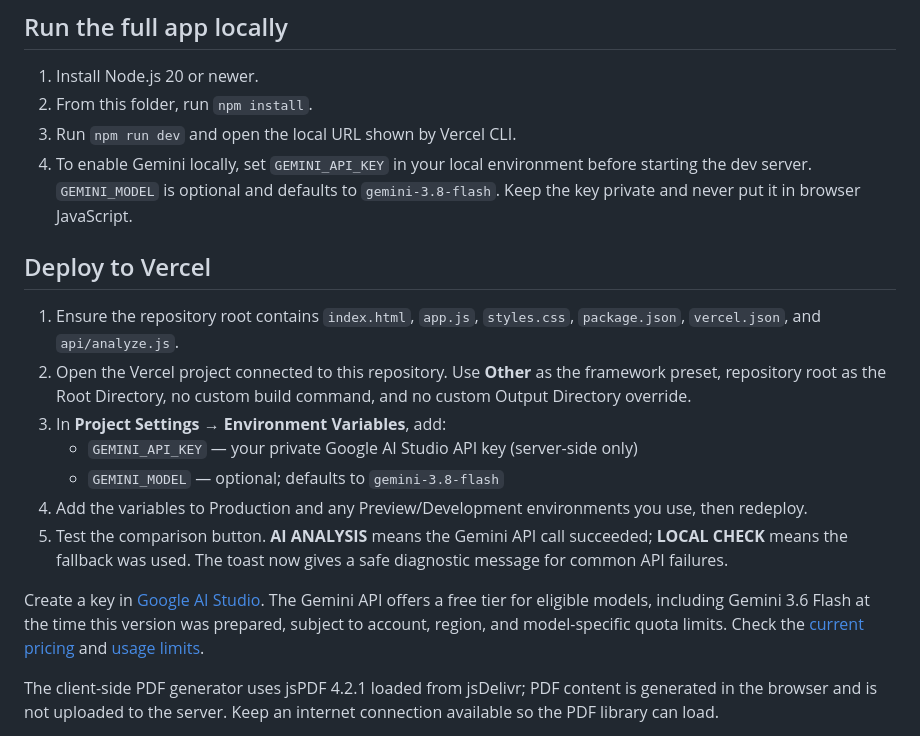
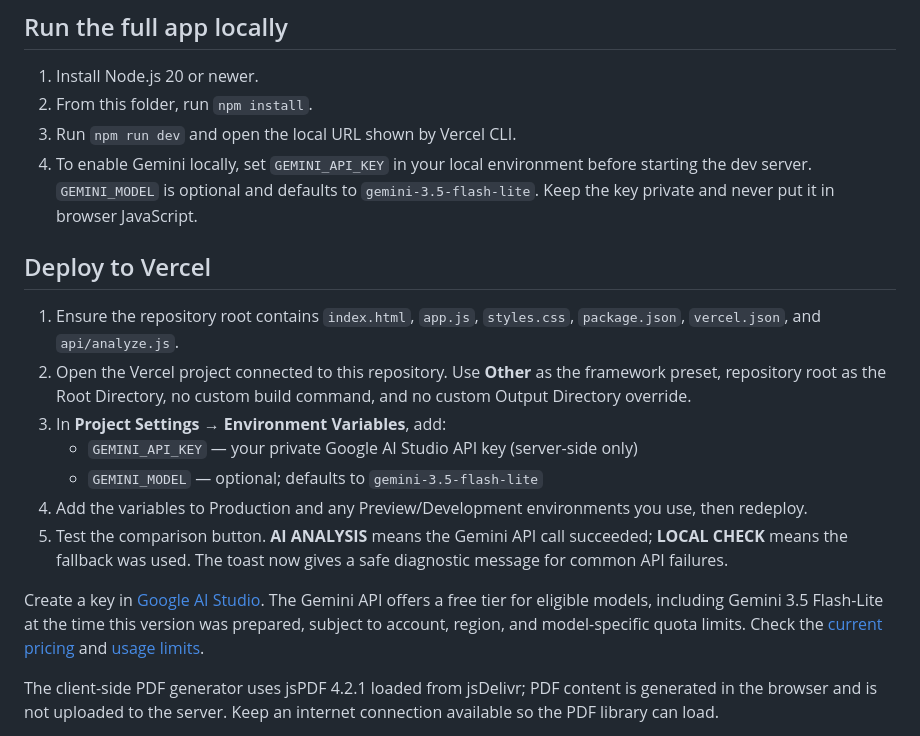
Before and after one commit to gagandeep1905/ScopePing, a Markdown page: README.md, the part around the change. Drawn GitHub-style.

Commit message:
Align model setup docs with ScopePing default model

```diff
--- a/README.md
+++ b/README.md
@@ -23,7 +23,7 @@ Open `index.html` in a modern browser. Project setup, local comparison, estimate
 1. Install Node.js 20 or newer.
 2. From this folder, run `npm install`.
 3. Run `npm run dev` and open the local URL shown by Vercel CLI.
-4. To enable Gemini locally, set `GEMINI_API_KEY` in your local environment before starting the dev server. `GEMINI_MODEL` is optional and defaults to `gemini-3.8-flash`. Keep the key private and never put it in browser JavaScript.
+4. To enable Gemini locally, set `GEMINI_API_KEY` in your local environment before starting the dev server. `GEMINI_MODEL` is optional and defaults to `gemini-3.5-flash-lite`. Keep the key private and never put it in browser JavaScript.
 
 ## Deploy to Vercel
 
@@ -31,11 +31,11 @@ Open `index.html` in a modern browser. Project setup, local comparison, estimate
 2. Open the Vercel project connected to this repository. Use **Other** as the framework preset, repository root as the Root Directory, no custom build command, and no custom Output Directory override.
 3. In **Project Settings → Environment Variables**, add:
    - `GEMINI_API_KEY` — your private Google AI Studio API key (server-side only)
-   - `GEMINI_MODEL` — optional; defaults to `gemini-3.8-flash`
+   - `GEMINI_MODEL` — optional; defaults to `gemini-3.5-flash-lite`
 4. Add the variables to Production and any Preview/Development environments you use, then redeploy.
 5. Test the comparison button. **AI ANALYSIS** means the Gemini API call succeeded; **LOCAL CHECK** means the fallback was used. The toast now gives a safe diagnostic message for common API failures.
 
-Create a key in [Google AI Studio](https://aistudio.google.com/apikey). The Gemini API offers a free tier for eligible models, including Gemini 3.6 Flash at the time this version was prepared, subject to account, region, and model-specific quota limits. Check the [current pricing](https://ai.google.dev/gemini-api/docs/pricing) and [usage limits](https://ai.google.dev/gemini-api/docs/rate-limits).
+Create a key in [Google AI Studio](https://aistudio.google.com/apikey). The Gemini API offers a free tier for eligible models, including Gemini 3.5 Flash-Lite at the time this version was prepared, subject to account, region, and model-specific quota limits. Check the [current pricing](https://ai.google.dev/gemini-api/docs/pricing) and [usage limits](https://ai.google.dev/gemini-api/docs/rate-limits).
 
 The client-side PDF generator uses jsPDF 4.2.1 loaded from jsDelivr; PDF content is generated in the browser and is not uploaded to the server. Keep an internet connection available so the PDF library can load.
 
```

* _Task to complete_
Tally the lines in the listing that contain the string "html", then report that tally alone.

* _Task output_
2